Article | Updated 3 months ago
We cherish mementoes of our lives and our families and often pass these on from generation to generation. On a larger scale, museums store and display collections that help us all to enjoy and better understand the natural and cultural heritage associated with our communities, our nation and our world.
Unfortunately nature and other influences may take a toll on what we try to keep. Many objects and documents are likely to be damaged if they are not cared for properly. Everyday handling, inappropriate light and relative humidity levels, insects, dust and pollutants can all damage the things that we cherish. People themselves probably pose the greatest risk to the things they collect. Poor handling and radiation fade and weaken textiles, photographs, dyed materials, paper, artworks, coloured leather and plant and animal specimens, while high relative humidity levels can cause mould growth and increase corrosion. Low relative humidity levels can cause sensitive materials such as paper and textiles to become brittle.
Dust is potentially very harmful as it is capable of abrading objects and attracting moisture, insects, mould and bacteria. Pollutants in the air are also capable of damaging susceptible objects. Stone, pottery and glass are fairly robust but wood, metals, textiles, paper, ivory, bone, leather and synthetic materials are more susceptible to damage.
Fortunately the reasons why materials deteriorate are now better understood and ways to minimise and repair damage have been developed. Staff of the Department of Materials Conservation of the Western Australian Museum conserve the state’s collections that are stored and displayed at the Fremantle, Kalgoorlie, Gerladton and Albany sites and provide advice to custodians of other collections in the state. Conservators identify the materials that make up an object and the causes of their deterioration. Appropriate treatments are then chosen to stabilise objects and minimise further damage. Treatments carried out include the cleaning of superficial dirt, chemical cleaning of corrosion products, mould and insect treatments and the preparation of mounts and supports for fragile objects. After conservation further repair work, or restoration, may be considered if it is necessary to add physical strength to a fragile object or if it is required for aesthetic or interpretive reasons. Restoration work is only a small component of the Department’s work, with the major focus being on the conservation and preservation of artefacts.
Conservators care for a huge range of objects and material types including those made from textures (costumes, uniforms), paper (documents and photographs), ceramics (from historical collections and shipwrecks), metals (jewelry and historical), polymers (historic and modern plastics), biological and anthropological specimens. Object ages range from ancient to modern and originate from sources as diverse as shipwreck sites to someone’s attic. Although objects can be made from just one material type, more frequently they are made up of different materials. Conservators must consider the properties of each material before deciding on a treatment program.
In addition to treating objects, conservators and conservation scientists also conduct research in an attempt to develop new and improved techniques for treating and analysing heritage materials. Conservation research focuses on areas of need and is constantly changing.

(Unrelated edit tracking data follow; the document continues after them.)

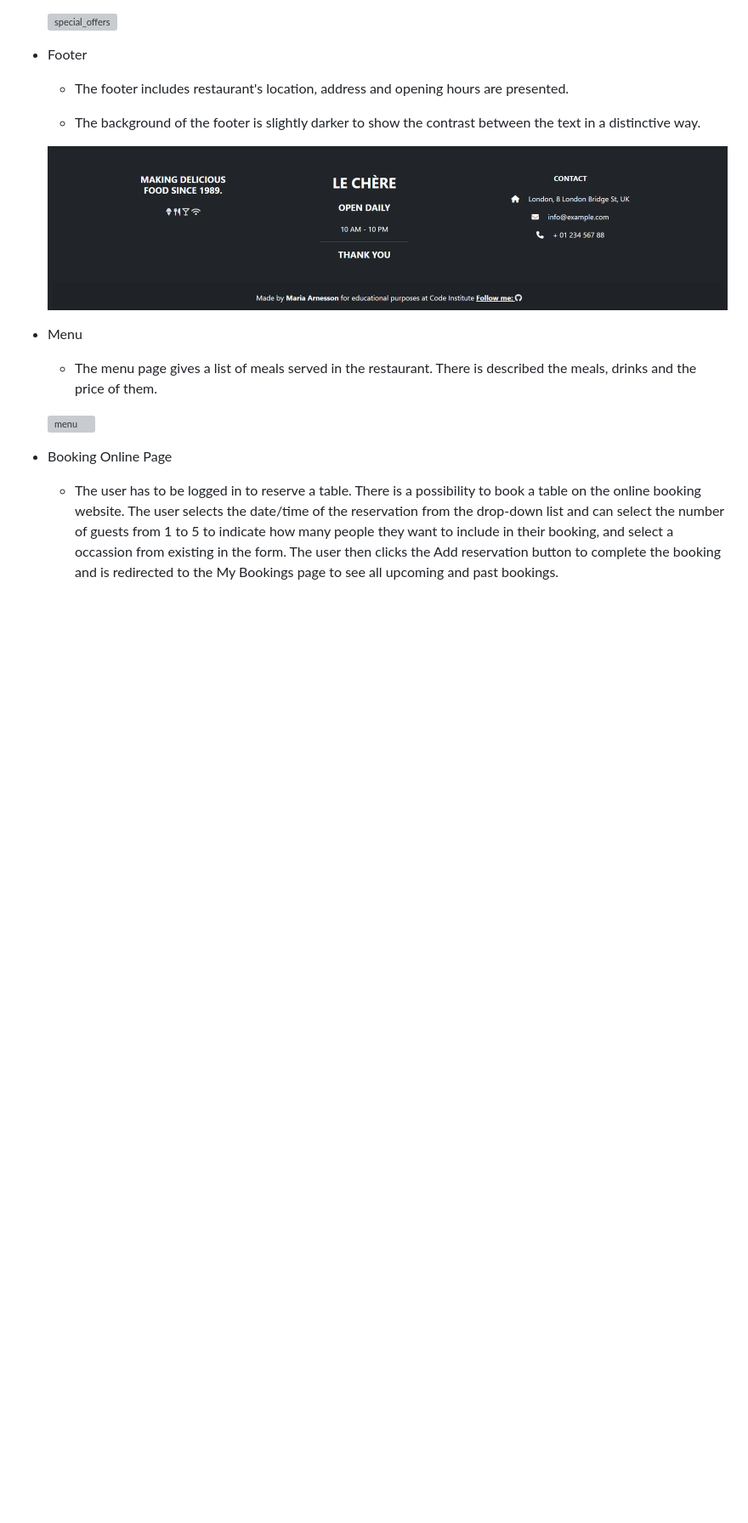
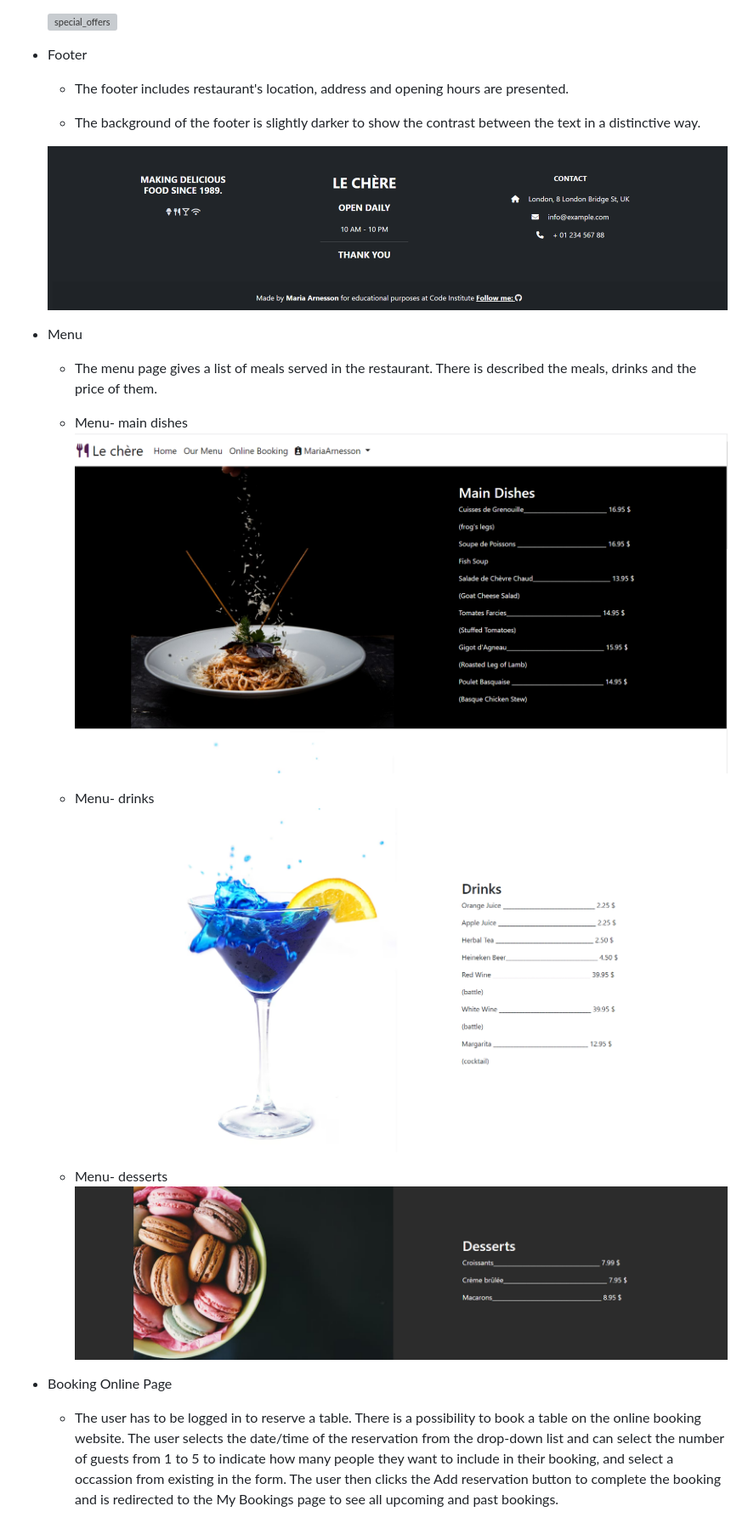
Before and after one commit to MariaJoannaArnesson/restaurant_booking_system, a Markdown page: README.md, the part around the change. Shown: that part at 85% size. Rendered like a GitHub page; blank space fills up the shorter version; grey boxes are pictures that could not be loaded.

Commit message:
Added images to menu description on README.md

```diff
--- a/README.md
+++ b/README.md
@@ -124,7 +124,14 @@ Responsive
 - Menu
     - The menu page gives a list of meals served in the restaurant. There is described the meals, drinks and the price of them.
 
-  ![menu](static/assets/images/menu.png)
+    - Menu- main dishes
+     ![menu](static/images/menu_maindishes.png)
+
+    - Menu- drinks
+    ![menu-drinks](static/images/menu_drinks.png)
+
+    - Menu- desserts
+    ![menu-desserts](static/images/menu_desserts.png)
 
 - Booking Online Page
     - The user has to be logged in to reserve a table. There is a possibility to book a table on the online booking website. The user selects the date/time of the reservation from the drop-down list and can select the number of guests from 1 to 5 to indicate how many people they want to include in their booking, and select a occassion from existing in the form. The user then clicks the Add reservation button to complete the booking and is redirected to the My Bookings page to see all upcoming and past bookings.
```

To spread this conservation message as widely as possible, staff of the Department of Materials Conservation have written a book, “Conservation and Care of Collections”, which is available at Western Australian Museum bookshops. This practical handbook, which focuses on preventive conservation, provides information about the agents of decay, possible treatments and correct storage and display conditions for specific material types, giving advice on the best ways to minimise deterioration. Conservators also present seminars and workshops to interested groups and are actively involved in the Certificate of Museum Studies course that is run annually with Edith Cowan University. Workshops are presented in country areas in conjunction with the Museums Assistance Program of the Western Australian Museum.
Members of the public may contact the Museum conservation staff if they need advice about objects in their care. Conservators are also able to provide information about relevant publications, courses and societies, such as the Australian Institute for the Conservation of Cultural Materials Inc., which will benefit those individuals who wish to gain more information about conservation practices, methods and ethics.